    eISBN: 978-0-8232-5701-0
    Subjects: Language & Literature

Table of Contents

  1. Front Matter
    (pp. i-iv)
  2. Table of Contents
    (pp. v-vi)
  3. Preface
    (pp. vii-xvi)
  4. CHAPTER 1 The Internet: Between Theology and Technology
    (pp. 1-18)

    Some eighty years after the first commercial use of steam locomotives, Thomas Hardy’s novelJude the Obscure(1895) was published. In those pages, Sue Bridehead rebuffs Jude’s suggestion that they sit together in the cathedral: “Cathedral? Yes. Though I think I’d rather sit in the railway station. . . . That’s the centre of the town life now.” In this exchange, the station is not anonspace, a place of speedy transit; it becomes the center of connections in the heart of the city. The station has become an environment that is also symbolic and not just a simple depot...

  5. CHAPTER 2 The Human Being: Decoder and Search Engine for God
    (pp. 19-28)

    Walk through any major city and you will see numerous people with earphones (AKA earbuds). It hasn’t been that long since we had become accustomed to seeing adolescents and young people with Walkman devices in their hands or bags. Today the iPod and other digital music players have taken its place, making it possible for people to listen to music anywhere, even while exercising. One might ask, and rightly so, if this convenience might not also contribute to one’s losing touch with ordinary reality, and whether it causes an acoustic isolation that impedes those simple and banal occasions for dialogue...

  6. CHAPTER 3 The Mystical and Connective Body
    (pp. 29-50)

    The Internet connects people. Online, however, everyone can create his or her own fictitious and simulated identity, begging the question how much faith can we put in online identities and relationships? What are the risks? On the Web, everyone can fool others into believing that he/she is someone else with regard to his or her age, gender, or profession. On the Web, you can become the message. In short, you converse as what or who you feel you are, and for no other reason than to express yourself.

    It is for this reason that, potentially, the Web imparts confidence, because...

  7. CHAPTER 4 Hacker Ethics and Christian Vision
    (pp. 51-70)

    The termhackeris part of our everyday vocabulary. Newspaper and television reports as well as films and novels have used the term in the context of code, security breaches, and the theft of personal information among other things. In the case of WikiLeaks, its founder, Julian Paul Assange, was described variously as a hacker who was attacking the world and an arsonist Web hacker, in the Italian press. In general, however, the place with which the termhackercommonly is associated is with experts who have managed to attack protected websites and informatics criminals. Who Are the Hackers? While...

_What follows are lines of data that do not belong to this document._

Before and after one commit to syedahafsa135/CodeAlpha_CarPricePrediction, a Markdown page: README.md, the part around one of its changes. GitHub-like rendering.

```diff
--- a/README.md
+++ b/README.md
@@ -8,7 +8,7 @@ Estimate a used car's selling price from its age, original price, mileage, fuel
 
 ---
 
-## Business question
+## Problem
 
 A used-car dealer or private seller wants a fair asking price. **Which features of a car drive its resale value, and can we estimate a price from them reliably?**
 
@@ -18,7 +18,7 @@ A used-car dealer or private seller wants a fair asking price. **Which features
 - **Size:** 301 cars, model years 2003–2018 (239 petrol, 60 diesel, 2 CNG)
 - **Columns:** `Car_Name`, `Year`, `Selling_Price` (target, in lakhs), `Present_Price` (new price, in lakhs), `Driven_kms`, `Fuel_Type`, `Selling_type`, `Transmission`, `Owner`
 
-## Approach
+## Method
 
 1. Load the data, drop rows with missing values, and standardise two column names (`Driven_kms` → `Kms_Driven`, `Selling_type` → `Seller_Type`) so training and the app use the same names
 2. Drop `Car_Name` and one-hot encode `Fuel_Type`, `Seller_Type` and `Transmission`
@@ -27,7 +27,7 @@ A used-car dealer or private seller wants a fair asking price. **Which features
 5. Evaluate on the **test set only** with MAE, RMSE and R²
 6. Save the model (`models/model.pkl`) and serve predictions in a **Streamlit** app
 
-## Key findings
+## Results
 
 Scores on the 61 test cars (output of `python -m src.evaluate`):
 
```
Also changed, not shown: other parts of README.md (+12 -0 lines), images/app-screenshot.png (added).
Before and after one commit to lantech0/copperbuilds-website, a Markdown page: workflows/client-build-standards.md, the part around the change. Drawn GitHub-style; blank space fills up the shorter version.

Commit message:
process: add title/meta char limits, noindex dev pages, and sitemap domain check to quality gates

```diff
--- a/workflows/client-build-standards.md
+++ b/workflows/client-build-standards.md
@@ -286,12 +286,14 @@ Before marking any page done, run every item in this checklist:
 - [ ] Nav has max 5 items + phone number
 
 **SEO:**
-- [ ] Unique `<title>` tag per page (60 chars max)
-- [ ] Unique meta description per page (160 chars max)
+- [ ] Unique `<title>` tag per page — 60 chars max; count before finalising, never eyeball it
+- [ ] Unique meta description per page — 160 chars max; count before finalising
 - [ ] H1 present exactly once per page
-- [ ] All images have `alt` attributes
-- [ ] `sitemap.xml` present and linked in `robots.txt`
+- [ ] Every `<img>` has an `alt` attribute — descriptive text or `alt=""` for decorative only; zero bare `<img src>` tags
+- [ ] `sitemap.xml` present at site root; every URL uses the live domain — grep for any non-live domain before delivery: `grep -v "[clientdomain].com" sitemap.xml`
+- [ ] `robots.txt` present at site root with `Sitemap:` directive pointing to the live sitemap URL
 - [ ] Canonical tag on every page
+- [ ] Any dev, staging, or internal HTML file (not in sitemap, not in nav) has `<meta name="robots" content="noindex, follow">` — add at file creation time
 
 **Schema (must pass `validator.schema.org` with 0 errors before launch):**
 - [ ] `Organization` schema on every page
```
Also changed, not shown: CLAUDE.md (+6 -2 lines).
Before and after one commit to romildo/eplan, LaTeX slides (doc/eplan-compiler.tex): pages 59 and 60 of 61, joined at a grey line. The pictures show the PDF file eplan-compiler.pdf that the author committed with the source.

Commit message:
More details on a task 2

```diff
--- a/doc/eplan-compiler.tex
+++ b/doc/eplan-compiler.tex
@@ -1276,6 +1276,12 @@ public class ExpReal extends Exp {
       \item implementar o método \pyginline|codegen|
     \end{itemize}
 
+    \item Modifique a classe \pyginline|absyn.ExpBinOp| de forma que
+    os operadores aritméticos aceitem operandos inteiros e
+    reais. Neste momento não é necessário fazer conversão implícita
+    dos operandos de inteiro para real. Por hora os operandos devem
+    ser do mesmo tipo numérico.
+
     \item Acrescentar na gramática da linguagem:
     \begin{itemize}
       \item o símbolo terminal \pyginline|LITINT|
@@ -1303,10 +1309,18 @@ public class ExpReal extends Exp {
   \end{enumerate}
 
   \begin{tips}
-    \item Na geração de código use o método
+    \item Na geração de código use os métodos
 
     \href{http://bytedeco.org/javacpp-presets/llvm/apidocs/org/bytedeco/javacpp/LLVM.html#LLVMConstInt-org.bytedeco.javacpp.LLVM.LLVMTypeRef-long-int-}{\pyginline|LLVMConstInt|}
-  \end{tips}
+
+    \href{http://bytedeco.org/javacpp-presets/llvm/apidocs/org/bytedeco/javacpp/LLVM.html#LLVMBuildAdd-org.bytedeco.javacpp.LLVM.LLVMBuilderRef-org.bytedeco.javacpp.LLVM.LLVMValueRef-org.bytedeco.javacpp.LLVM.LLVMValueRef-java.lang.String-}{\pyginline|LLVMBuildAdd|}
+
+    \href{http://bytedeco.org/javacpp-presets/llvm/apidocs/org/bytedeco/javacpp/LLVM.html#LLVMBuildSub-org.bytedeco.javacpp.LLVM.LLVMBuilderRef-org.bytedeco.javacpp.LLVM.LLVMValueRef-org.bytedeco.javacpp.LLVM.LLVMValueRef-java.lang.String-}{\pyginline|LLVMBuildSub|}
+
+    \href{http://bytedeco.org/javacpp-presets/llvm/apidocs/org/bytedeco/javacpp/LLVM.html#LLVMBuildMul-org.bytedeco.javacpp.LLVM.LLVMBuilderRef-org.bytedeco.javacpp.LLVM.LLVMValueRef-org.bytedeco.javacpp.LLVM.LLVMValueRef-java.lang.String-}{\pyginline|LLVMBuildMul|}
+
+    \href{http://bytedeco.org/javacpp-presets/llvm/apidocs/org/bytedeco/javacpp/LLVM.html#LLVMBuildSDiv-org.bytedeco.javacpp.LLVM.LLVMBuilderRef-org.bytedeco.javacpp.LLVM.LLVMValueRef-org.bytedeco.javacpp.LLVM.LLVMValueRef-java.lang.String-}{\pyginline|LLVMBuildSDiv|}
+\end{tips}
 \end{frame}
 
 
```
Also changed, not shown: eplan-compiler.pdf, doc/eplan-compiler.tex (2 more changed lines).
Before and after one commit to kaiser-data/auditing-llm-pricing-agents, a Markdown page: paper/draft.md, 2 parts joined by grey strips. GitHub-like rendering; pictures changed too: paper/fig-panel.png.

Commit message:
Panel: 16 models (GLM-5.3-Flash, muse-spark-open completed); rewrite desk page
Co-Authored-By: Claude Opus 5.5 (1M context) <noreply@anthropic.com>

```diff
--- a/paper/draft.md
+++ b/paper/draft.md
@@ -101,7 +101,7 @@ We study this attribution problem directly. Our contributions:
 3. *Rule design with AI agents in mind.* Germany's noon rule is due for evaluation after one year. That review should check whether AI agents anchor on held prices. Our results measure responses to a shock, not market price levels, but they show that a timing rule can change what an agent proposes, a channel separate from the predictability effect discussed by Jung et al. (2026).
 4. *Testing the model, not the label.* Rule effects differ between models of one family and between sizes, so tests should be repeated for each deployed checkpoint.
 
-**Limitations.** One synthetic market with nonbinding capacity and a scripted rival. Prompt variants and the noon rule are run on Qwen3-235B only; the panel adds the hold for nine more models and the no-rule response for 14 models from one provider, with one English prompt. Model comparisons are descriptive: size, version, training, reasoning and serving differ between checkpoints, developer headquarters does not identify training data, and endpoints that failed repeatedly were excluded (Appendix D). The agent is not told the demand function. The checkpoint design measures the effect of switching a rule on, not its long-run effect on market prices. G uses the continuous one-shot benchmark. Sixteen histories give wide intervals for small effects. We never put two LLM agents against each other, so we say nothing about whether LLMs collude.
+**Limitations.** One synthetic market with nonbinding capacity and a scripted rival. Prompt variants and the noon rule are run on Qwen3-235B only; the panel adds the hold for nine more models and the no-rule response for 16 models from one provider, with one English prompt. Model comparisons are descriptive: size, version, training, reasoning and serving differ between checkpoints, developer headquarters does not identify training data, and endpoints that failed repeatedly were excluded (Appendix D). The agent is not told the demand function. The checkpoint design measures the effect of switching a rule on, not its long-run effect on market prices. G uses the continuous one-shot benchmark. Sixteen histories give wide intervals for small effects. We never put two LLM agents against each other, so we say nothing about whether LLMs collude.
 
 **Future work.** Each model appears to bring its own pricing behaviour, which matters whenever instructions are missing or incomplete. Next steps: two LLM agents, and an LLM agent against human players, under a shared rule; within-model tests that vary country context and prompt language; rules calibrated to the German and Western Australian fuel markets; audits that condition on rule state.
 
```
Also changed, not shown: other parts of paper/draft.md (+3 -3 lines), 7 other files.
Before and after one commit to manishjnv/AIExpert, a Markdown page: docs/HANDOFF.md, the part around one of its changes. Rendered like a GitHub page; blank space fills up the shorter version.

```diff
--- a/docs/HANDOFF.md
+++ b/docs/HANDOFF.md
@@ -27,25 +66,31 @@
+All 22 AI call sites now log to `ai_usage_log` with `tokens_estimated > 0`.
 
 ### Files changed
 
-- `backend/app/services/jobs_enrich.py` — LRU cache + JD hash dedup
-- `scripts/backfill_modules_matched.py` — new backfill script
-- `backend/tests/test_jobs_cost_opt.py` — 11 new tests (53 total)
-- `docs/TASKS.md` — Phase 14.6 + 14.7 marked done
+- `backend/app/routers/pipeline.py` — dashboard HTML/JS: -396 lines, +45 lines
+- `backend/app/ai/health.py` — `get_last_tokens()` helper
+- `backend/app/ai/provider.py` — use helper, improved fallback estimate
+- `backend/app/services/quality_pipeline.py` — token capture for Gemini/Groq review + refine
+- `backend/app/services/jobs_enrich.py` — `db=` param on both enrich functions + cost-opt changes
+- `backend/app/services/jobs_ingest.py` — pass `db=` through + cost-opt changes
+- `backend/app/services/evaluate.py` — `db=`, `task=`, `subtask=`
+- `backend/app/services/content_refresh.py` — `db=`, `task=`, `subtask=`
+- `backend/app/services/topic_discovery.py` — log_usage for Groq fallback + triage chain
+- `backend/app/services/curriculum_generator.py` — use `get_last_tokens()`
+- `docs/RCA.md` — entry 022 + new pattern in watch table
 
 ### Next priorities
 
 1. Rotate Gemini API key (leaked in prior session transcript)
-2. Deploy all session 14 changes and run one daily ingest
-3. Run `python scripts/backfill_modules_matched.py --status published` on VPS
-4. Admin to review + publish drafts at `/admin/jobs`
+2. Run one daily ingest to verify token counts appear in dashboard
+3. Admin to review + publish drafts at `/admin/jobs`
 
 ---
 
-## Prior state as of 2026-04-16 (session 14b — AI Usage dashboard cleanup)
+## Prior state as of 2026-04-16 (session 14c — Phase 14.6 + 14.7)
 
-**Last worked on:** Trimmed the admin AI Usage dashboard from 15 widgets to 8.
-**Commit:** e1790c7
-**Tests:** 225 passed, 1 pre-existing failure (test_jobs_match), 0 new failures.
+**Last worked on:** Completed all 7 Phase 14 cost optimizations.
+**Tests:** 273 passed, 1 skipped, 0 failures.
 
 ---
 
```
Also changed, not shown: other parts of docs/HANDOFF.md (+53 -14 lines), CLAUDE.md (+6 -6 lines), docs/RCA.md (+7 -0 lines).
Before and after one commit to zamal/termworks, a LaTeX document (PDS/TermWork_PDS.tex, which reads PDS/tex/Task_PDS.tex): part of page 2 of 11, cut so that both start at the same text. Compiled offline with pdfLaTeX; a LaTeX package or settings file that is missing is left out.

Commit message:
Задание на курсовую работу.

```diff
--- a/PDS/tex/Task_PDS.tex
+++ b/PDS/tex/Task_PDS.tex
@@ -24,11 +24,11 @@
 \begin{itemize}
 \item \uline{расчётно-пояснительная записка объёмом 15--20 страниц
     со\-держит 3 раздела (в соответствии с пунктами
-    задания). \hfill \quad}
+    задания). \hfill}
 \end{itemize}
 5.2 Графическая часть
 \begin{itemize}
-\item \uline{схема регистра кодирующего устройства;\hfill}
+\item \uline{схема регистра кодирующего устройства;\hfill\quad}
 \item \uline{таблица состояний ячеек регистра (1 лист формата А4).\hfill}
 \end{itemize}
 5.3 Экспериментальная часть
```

  8. CHAPTER 5 Liturgy, Sacraments, and Virtual Presence
    (pp. 71-92)

    At the beginning of the 1970s, the great mass media scholar Marshall McLuhan and his son Eric hypothesized on the destiny of religion in the West under the influence of the electronic media (McLuhan 1999, ch. 7; see also Baragli 1974, 195–210). Today, this question seems to gain in significance thanks to the capillary diffusion of the digital media and of the technologies of the Web. Are the Internet and the digital media perhaps changing the way we live and understand the liturgy? Is it possible to imagine a form of liturgy and the sacraments on the Web? The...

  9. CHAPTER 6 The Technological Tasks of Collective Intelligence
    (pp. 93-106)

    Today, more than ever before, the spread of digital technologies permits people to remain connected, that is, to have the possibility of opening with ease, immediacy, and at accessible costs (if not for free) channels of communication that are able to break down geographical and economic barriers and bridge distances. It used to be that we would open and then close a connection when, for example, sending a letter, making a telephone call, or sending a fax; the expansion of the web of digital transmissions, however, makes it possible for people to be virtually always discoverable, that is open to...

  10. Notes
    (pp. 107-118)
  11. Works Cited
    (pp. 119-134)
  12. Index
    (pp. 135-138)